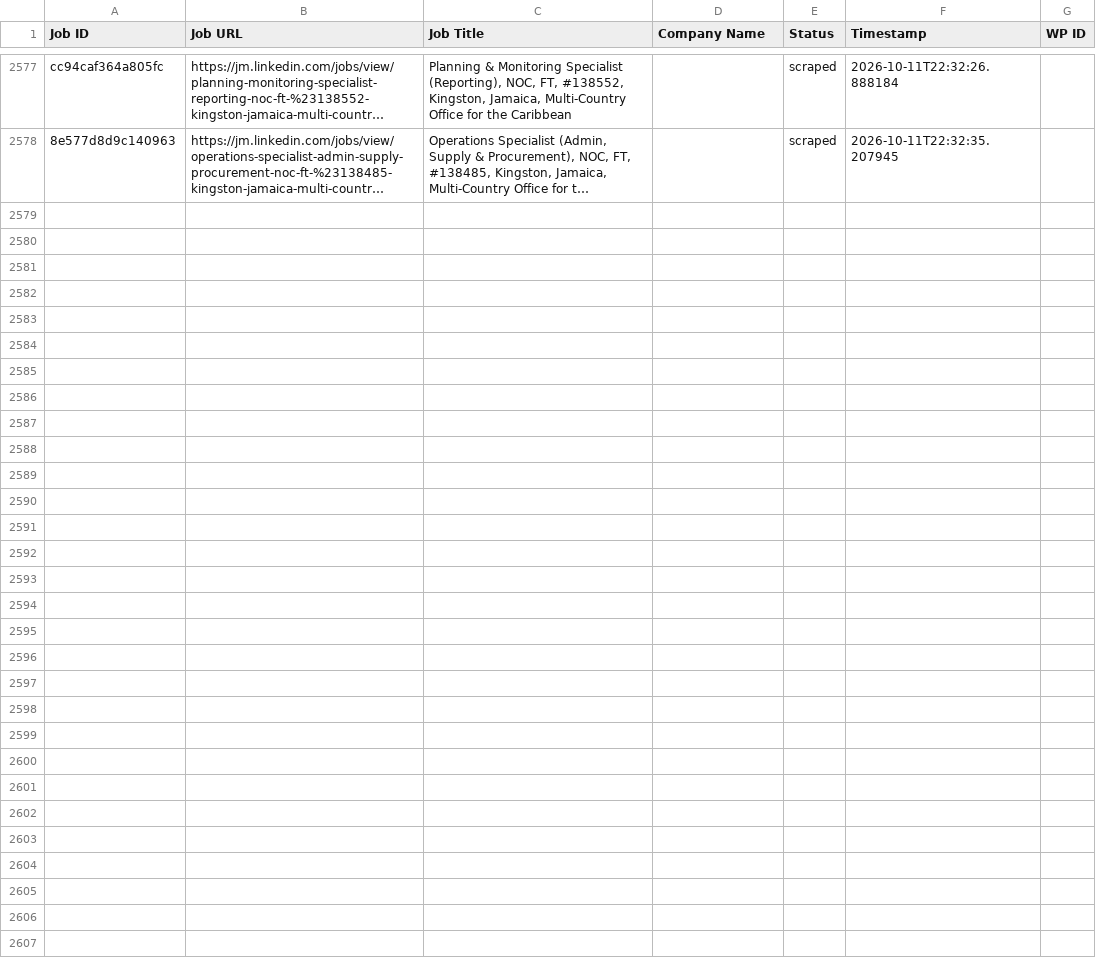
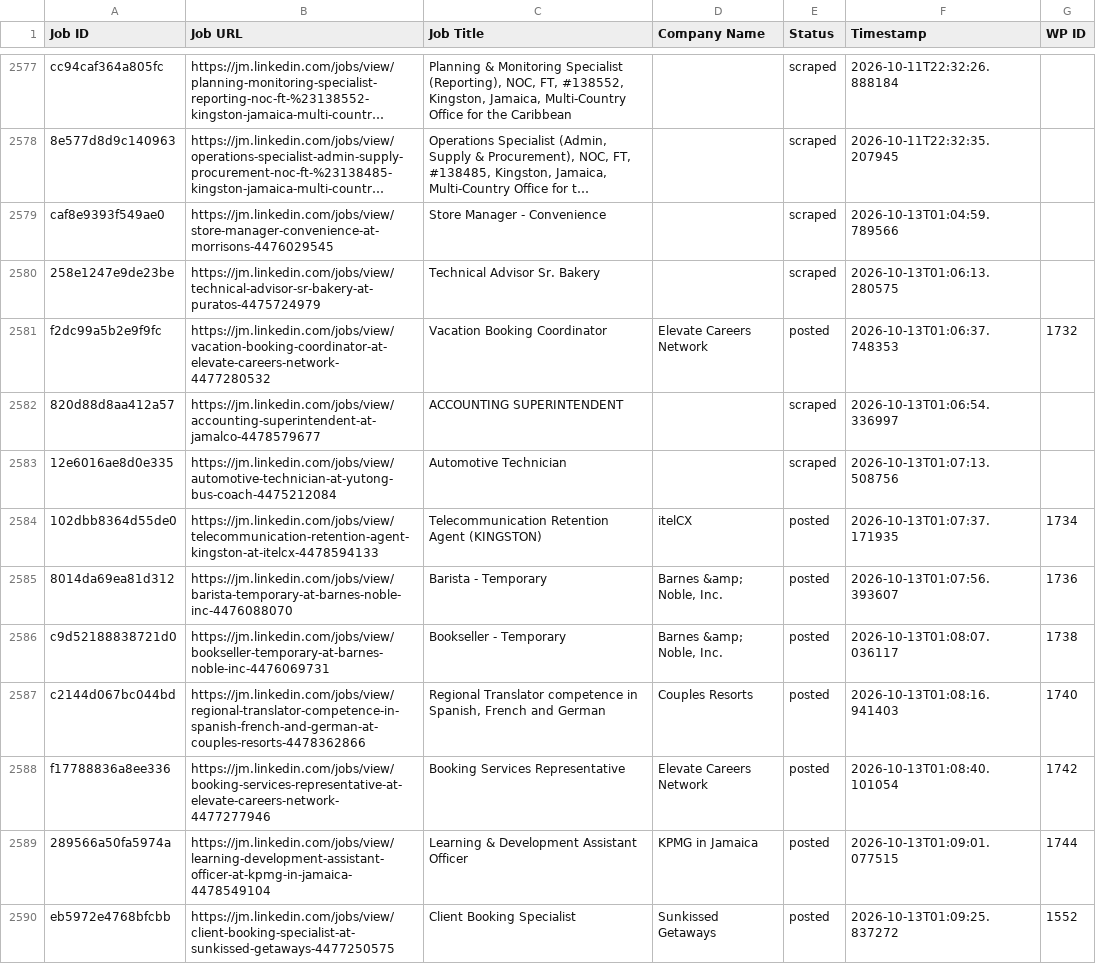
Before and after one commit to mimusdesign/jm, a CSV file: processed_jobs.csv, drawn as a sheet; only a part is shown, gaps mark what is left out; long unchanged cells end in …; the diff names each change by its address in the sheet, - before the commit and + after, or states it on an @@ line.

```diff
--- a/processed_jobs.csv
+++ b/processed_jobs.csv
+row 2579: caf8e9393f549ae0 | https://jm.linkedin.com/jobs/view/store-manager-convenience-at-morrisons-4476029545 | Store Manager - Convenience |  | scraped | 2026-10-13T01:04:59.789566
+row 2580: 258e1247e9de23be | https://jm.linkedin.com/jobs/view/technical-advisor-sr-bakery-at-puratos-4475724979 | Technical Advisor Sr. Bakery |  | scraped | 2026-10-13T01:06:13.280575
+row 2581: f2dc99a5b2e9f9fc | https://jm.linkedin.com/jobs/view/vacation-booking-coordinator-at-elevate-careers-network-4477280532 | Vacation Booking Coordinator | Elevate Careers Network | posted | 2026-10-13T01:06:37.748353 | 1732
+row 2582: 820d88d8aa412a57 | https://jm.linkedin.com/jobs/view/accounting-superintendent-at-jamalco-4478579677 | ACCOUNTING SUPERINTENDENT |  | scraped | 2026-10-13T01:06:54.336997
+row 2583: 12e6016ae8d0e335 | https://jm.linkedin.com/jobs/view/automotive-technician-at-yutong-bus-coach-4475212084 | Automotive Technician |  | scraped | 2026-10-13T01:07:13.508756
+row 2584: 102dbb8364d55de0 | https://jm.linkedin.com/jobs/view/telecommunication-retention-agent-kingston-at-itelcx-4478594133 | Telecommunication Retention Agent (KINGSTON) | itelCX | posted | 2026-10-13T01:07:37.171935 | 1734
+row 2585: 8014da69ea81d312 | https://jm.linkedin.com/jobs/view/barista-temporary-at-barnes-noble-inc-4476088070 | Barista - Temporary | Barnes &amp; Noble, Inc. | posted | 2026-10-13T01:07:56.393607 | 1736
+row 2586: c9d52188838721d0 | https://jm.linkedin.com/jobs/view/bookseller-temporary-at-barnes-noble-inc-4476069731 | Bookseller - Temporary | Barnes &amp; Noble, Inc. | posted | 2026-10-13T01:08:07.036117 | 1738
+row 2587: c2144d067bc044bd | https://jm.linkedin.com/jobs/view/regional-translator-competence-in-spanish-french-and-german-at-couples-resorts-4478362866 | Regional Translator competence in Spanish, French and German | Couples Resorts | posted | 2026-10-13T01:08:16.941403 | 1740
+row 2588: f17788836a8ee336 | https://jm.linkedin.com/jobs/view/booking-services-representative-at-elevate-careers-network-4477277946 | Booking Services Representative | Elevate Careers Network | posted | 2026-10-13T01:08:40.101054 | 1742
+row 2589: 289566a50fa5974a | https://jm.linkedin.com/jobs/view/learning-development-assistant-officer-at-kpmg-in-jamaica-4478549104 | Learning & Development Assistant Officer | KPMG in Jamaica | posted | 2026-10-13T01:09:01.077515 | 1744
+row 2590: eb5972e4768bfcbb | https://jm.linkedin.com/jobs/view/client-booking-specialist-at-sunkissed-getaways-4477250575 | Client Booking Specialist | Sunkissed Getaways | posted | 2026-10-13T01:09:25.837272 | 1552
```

§

YOUR OBJECTIVE: Look for the word "elevate" in the data, then return every line that contains it.

RESULT OF THIS TASK:
+row 2581: f2dc99a5b2e9f9fc | https://jm.linkedin.com/jobs/view/vacation-booking-coordinator-at-elevate-careers-network-4477280532 | Vacation Booking Coordinator | Elevate Careers Network | posted | 2026-10-13T01:06:37.748353 | 1732
+row 2588: f17788836a8ee336 | https://jm.linkedin.com/jobs/view/booking-services-representative-at-elevate-careers-network-4477277946 | Booking Services Representative | Elevate Careers Network | posted | 2026-10-13T01:08:40.101054 | 1742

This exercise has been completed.